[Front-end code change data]
....

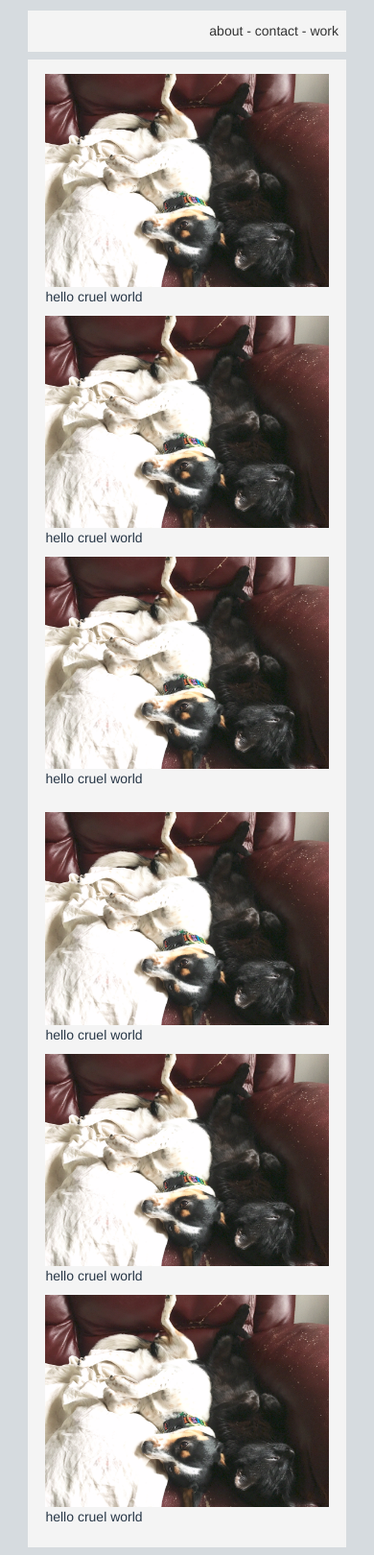
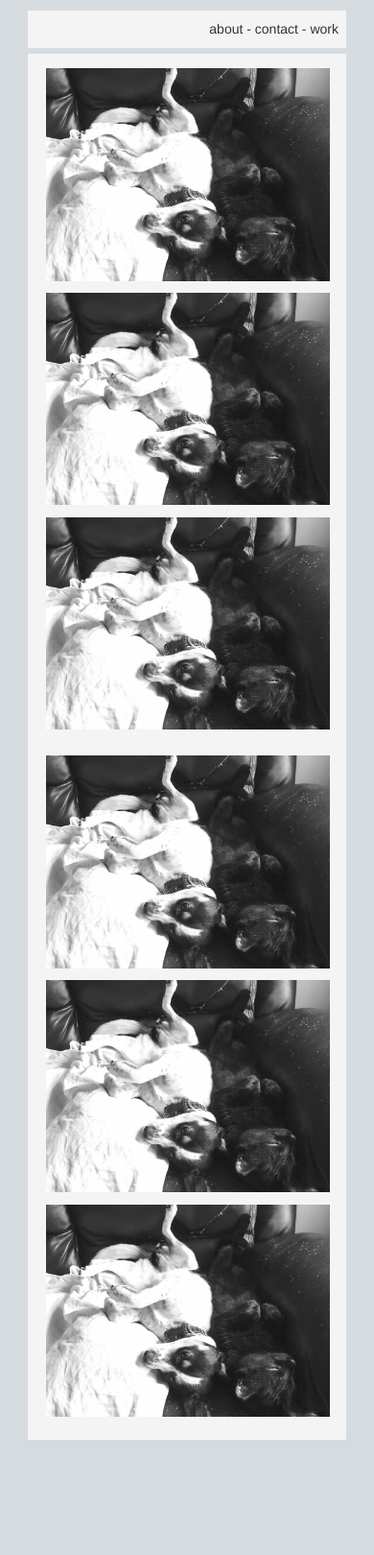
Before and after one commit to beckymarsha/website, a plain HTML site: page index.html in a window 390 px wide. Shown: the part 53-1673 px from the top of the page at 96% size. After the commit the page ends 1561 px from the top, so only its background shows below. Drawn offline with nearby package versions, Linux system fonts and the light colour scheme.

Commit message:
fixed up responsiveness and dependent padding; to do: make image center in ‘white’ divs between 990px and 767px (it currently floats left)

```diff
--- a/index.html
+++ b/index.html
@@ -18,7 +18,7 @@
           <h3>Becky Marshall</h3>
     </div>
 
-    <div class="container header white">
+    <div class="container header white2">
                 <h5>about - contact - work </h5>
             </div>
 
@@ -26,35 +26,29 @@
     <div class="container white">
         <div class="row">
             <div class="col-sm-12 col-md-4 thumbnailz">
-                <img src="LudoWillow.jpg">
-                <p>hello cruel world</p>
+                <a href="project1.html"><img src="LudoWillow.jpg"></a>
             </div>
 
             <div class="col-sm-12 col-md-4 thumbnailz">
-                 <img src="LudoWillow.jpg">
-                 <p>hello cruel world</p>
+                <a href="project1.html"><img src="LudoWillow.jpg"></a>
             </div>
 
             <div class="col-sm-12 col-md-4 thumbnailz">
-                 <img src="LudoWillow.jpg">
-                 <p>hello cruel world</p>
+                <a href="project3.html"><img src="LudoWillow.jpg"></a>
             </div>
         </div>
 
         <div class="row">
             <div class="col-sm-12 col-md-4 thumbnailz">
-                 <img src="LudoWillow.jpg">
-                 <p>hello cruel world</p>
+                <a href="project4.html"><img src="LudoWillow.jpg"></a>
             </div>
 
             <div class="col-sm-12 col-md-4 thumbnailz">
-                 <img src="LudoWillow.jpg">
-                 <p>hello cruel world</p>
+                <a href="project5.html"><img src="LudoWillow.jpg"></a>
             </div>
 
             <div class="col-sm-12 col-md-4 thumbnailz">
-                 <img src="LudoWillow.jpg">
-                 <p>hello cruel world</p>
+                <a href="project6.html"><img src="LudoWillow.jpg"></a>
             </div>
         </div>
     </div>
--- a/script.js
+++ b/script.js
@@ -0,0 +1,23 @@
+console.log(window.innerWidth);
+
+var thumbnail = $(".thumbnailz");
+
+function thumbnailClicked() {
+//    console.log(this);
+    var newHeight = $(this).height();
+    console.log(newHeight);
+    newHeight = newHeight + 20;
+    $(this).height(newHeight);
+}
+
+thumbnail.click(thumbnailClicked);
+
+thumbnail.click(function() {
+    $(this).animate(
+        {
+        height: "+=50",
+        width: "+=50"
+    },
+    1000
+    );
+    })
--- a/style.css
+++ b/style.css
@@ -1,11 +1,11 @@
 a:link, a:visited {
   color: #333333;
+  height: 100%;
 }
 
 a:focus, a:hover {
      text-decoration: none;
      color: #bebdbc !important;
-
     border-bottom: none;
 }
 
@@ -49,7 +49,6 @@ body {
   font-weight: 500;
   text-shadow: 0px .5px .5px #888888;
   box-shadow: 0 0px 10px 0 #888888;
-
 }
 
 h1 {
@@ -86,8 +85,6 @@ a {
   padding: 2px 1px 0;
 }
 
-
-
 .pull-right {
     margin-bottom: 5px;
     margin-right: 5px;
@@ -106,6 +103,7 @@ a {
     background-color: #D6DBDF;
     color: #283747;
     max-width: 85%;
+    padding-bottom: 1% !important;
 }
 
 .white {
@@ -115,7 +113,16 @@ a {
     max-width: 85%;
     margin-bottom: 2%;
     padding-bottom: 3%;
+}
 
+.white2 {
+    background-color: #f4f4f4;
+    position: relative;
+    color: #283747;
+    max-width: 85%;
+    margin-bottom: 1.5% !important;
+    padding-top: .5% !important;
+    padding-bottom: .5% !important;
 }
 
 .row {
@@ -134,13 +141,43 @@ a {
     padding-right: 2%;
 }
 
+.thumbnailz .col-sm-12 {
+    position: relative;
+    background-color: #f4f4f4;
+    margin: 0px;
+    padding-left: 2%;
+    padding-right: 2%;
+}
+
+.thumbnailz img {
+        position: relative;
+	-webkit-filter: grayscale(100%);
+	filter: grayscale(100%);
+	-webkit-transition: .3s ease-in-out;
+	transition: .1s ease-in-out;
+}
+.thumbnailz:hover img {
+        position: relative;
+	-webkit-filter: grayscale(0);
+	filter: grayscale(0);
+}
+
 img {
     position: relative;
     max-height: 100%;
     max-width: 100%;
 }
 
-
+@media (max-width: 990px) {
+  .col-sm-12, .thumbnailz {
+    padding-bottom: 4%;
+        position: relative;
+  }
+  .row {
+      padding-top: 5% !important;
+      padding-bottom: -1% !important;
+  }
+}
 
 
 /* trouble  top right bottom left */
```
Lines whose indentation alone changed are shown as unchanged.
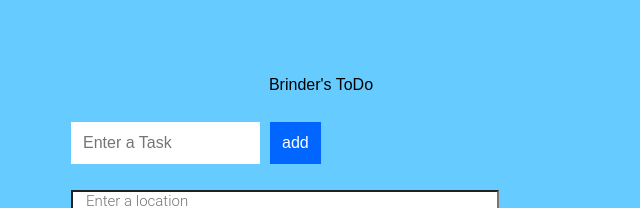
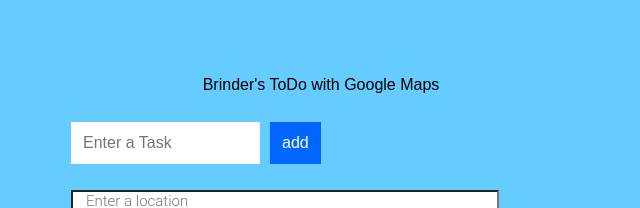
Before and after one commit to jackdhaliwal/reactToDo, a React app: page todolist/public/index.html in a window 1280 px wide. Shown: the top 208 px of the page, without its empty margins (319-959 px from the left). Built offline with nearby package versions, Linux system fonts and the light colour scheme.

Commit message:
spruce of title/ready for heroku

```diff
--- a/todolist/public/index.html
+++ b/todolist/public/index.html
@@ -3,11 +3,11 @@
   <head>
     <meta charset='utf-8'>
     <meta name='viewport' content='width=device-width, initial-scale=1, shrink-to-fit=no'>
-	<title>Brinder Dhaliwal | React</title>
+	<title>Brinder Dhaliwal | ToDo</title>
 	<script src='https://maps.googleapis.com/maps/api/js?key=AIzaSyBw1ByukE5ZKcaN0N4gN8lF3Rh_1LFl4Z4&libraries=places'></script>
   </head>
   <body>
-	<center> Brinder's ToDo </center>
+	<center> Brinder's ToDo with Google Maps</center>
     <div id="container">
 
 
```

....

**REQUIRED ACTION:** The records above are to be reproduced exactly; the pictures are to be left out.

**RESPONSE BOX:**
Before and after one commit to beckymarsha/website, a plain HTML site: page index.html in a window 390 px wide. Shown: the part 53-1673 px from the top of the page at 96% size. After the commit the page ends 1561 px from the top, so only its background shows below. Drawn offline with nearby package versions, Linux system fonts and the light colour scheme.

Commit message:
fixed up responsiveness and dependent padding; to do: make image center in ‘white’ divs between 990px and 767px (it currently floats left)

```diff
--- a/index.html
+++ b/index.html
@@ -18,7 +18,7 @@
           <h3>Becky Marshall</h3>
     </div>
 
-    <div class="container header white">
+    <div class="container header white2">
                 <h5>about - contact - work </h5>
             </div>
 
@@ -26,35 +26,29 @@
     <div class="container white">
         <div class="row">
             <div class="col-sm-12 col-md-4 thumbnailz">
-                <img src="LudoWillow.jpg">
-                <p>hello cruel world</p>
+                <a href="project1.html"><img src="LudoWillow.jpg"></a>
             </div>
 
             <div class="col-sm-12 col-md-4 thumbnailz">
-                 <img src="LudoWillow.jpg">
-                 <p>hello cruel world</p>
+                <a href="project1.html"><img src="LudoWillow.jpg"></a>
             </div>
 
             <div class="col-sm-12 col-md-4 thumbnailz">
-                 <img src="LudoWillow.jpg">
-                 <p>hello cruel world</p>
+                <a href="project3.html"><img src="LudoWillow.jpg"></a>
             </div>
         </div>
 
         <div class="row">
             <div class="col-sm-12 col-md-4 thumbnailz">
-                 <img src="LudoWillow.jpg">
-                 <p>hello cruel world</p>
+                <a href="project4.html"><img src="LudoWillow.jpg"></a>
             </div>
 
             <div class="col-sm-12 col-md-4 thumbnailz">
-                 <img src="LudoWillow.jpg">
-                 <p>hello cruel world</p>
+                <a href="project5.html"><img src="LudoWillow.jpg"></a>
             </div>
 
             <div class="col-sm-12 col-md-4 thumbnailz">
-                 <img src="LudoWillow.jpg">
-                 <p>hello cruel world</p>
+                <a href="project6.html"><img src="LudoWillow.jpg"></a>
             </div>
         </div>
     </div>
--- a/script.js
+++ b/script.js
@@ -0,0 +1,23 @@
+console.log(window.innerWidth);
+
+var thumbnail = $(".thumbnailz");
+
+function thumbnailClicked() {
+//    console.log(this);
+    var newHeight = $(this).height();
+    console.log(newHeight);
+    newHeight = newHeight + 20;
+    $(this).height(newHeight);
+}
+
+thumbnail.click(thumbnailClicked);
+
+thumbnail.click(function() {
+    $(this).animate(
+        {
+        height: "+=50",
+        width: "+=50"
+    },
+    1000
+    );
+    })
--- a/style.css
+++ b/style.css
@@ -1,11 +1,11 @@
 a:link, a:visited {
   color: #333333;
+  height: 100%;
 }
 
 a:focus, a:hover {
      text-decoration: none;
      color: #bebdbc !important;
-
     border-bottom: none;
 }
 
@@ -49,7 +49,6 @@ body {
   font-weight: 500;
   text-shadow: 0px .5px .5px #888888;
   box-shadow: 0 0px 10px 0 #888888;
-
 }
 
 h1 {
@@ -86,8 +85,6 @@ a {
   padding: 2px 1px 0;
 }
 
-
-
 .pull-right {
     margin-bottom: 5px;
     margin-right: 5px;
@@ -106,6 +103,7 @@ a {
     background-color: #D6DBDF;
     color: #283747;
     max-width: 85%;
+    padding-bottom: 1% !important;
 }
 
 .white {
@@ -115,7 +113,16 @@ a {
     max-width: 85%;
     margin-bottom: 2%;
     padding-bottom: 3%;
+}
 
+.white2 {
+    background-color: #f4f4f4;
+    position: relative;
+    color: #283747;
+    max-width: 85%;
+    margin-bottom: 1.5% !important;
+    padding-top: .5% !important;
+    padding-bottom: .5% !important;
 }
 
 .row {
@@ -134,13 +141,43 @@ a {
     padding-right: 2%;
 }
 
+.thumbnailz .col-sm-12 {
+    position: relative;
+    background-color: #f4f4f4;
+    margin: 0px;
+    padding-left: 2%;
+    padding-right: 2%;
+}
+
+.thumbnailz img {
+        position: relative;
+	-webkit-filter: grayscale(100%);
+	filter: grayscale(100%);
+	-webkit-transition: .3s ease-in-out;
+	transition: .1s ease-in-out;
+}
+.thumbnailz:hover img {
+        position: relative;
+	-webkit-filter: grayscale(0);
+	filter: grayscale(0);
+}
+
 img {
     position: relative;
     max-height: 100%;
     max-width: 100%;
 }
 
-
+@media (max-width: 990px) {
+  .col-sm-12, .thumbnailz {
+    padding-bottom: 4%;
+        position: relative;
+  }
+  .row {
+      padding-top: 5% !important;
+      padding-bottom: -1% !important;
+  }
+}
 
 
 /* trouble  top right bottom left */
```
Lines whose indentation alone changed are shown as unchanged.
Before and after one commit to jackdhaliwal/reactToDo, a React app: page todolist/public/index.html in a window 1280 px wide. Shown: the top 208 px of the page, without its empty margins (319-959 px from the left). Built offline with nearby package versions, Linux system fonts and the light colour scheme.

Commit message:
spruce of title/ready for heroku

```diff
--- a/todolist/public/index.html
+++ b/todolist/public/index.html
@@ -3,11 +3,11 @@
   <head>
     <meta charset='utf-8'>
     <meta name='viewport' content='width=device-width, initial-scale=1, shrink-to-fit=no'>
-	<title>Brinder Dhaliwal | React</title>
+	<title>Brinder Dhaliwal | ToDo</title>
 	<script src='https://maps.googleapis.com/maps/api/js?key=AIzaSyBw1ByukE5ZKcaN0N4gN8lF3Rh_1LFl4Z4&libraries=places'></script>
   </head>
   <body>
-	<center> Brinder's ToDo </center>
+	<center> Brinder's ToDo with Google Maps</center>
     <div id="container">
 
 
```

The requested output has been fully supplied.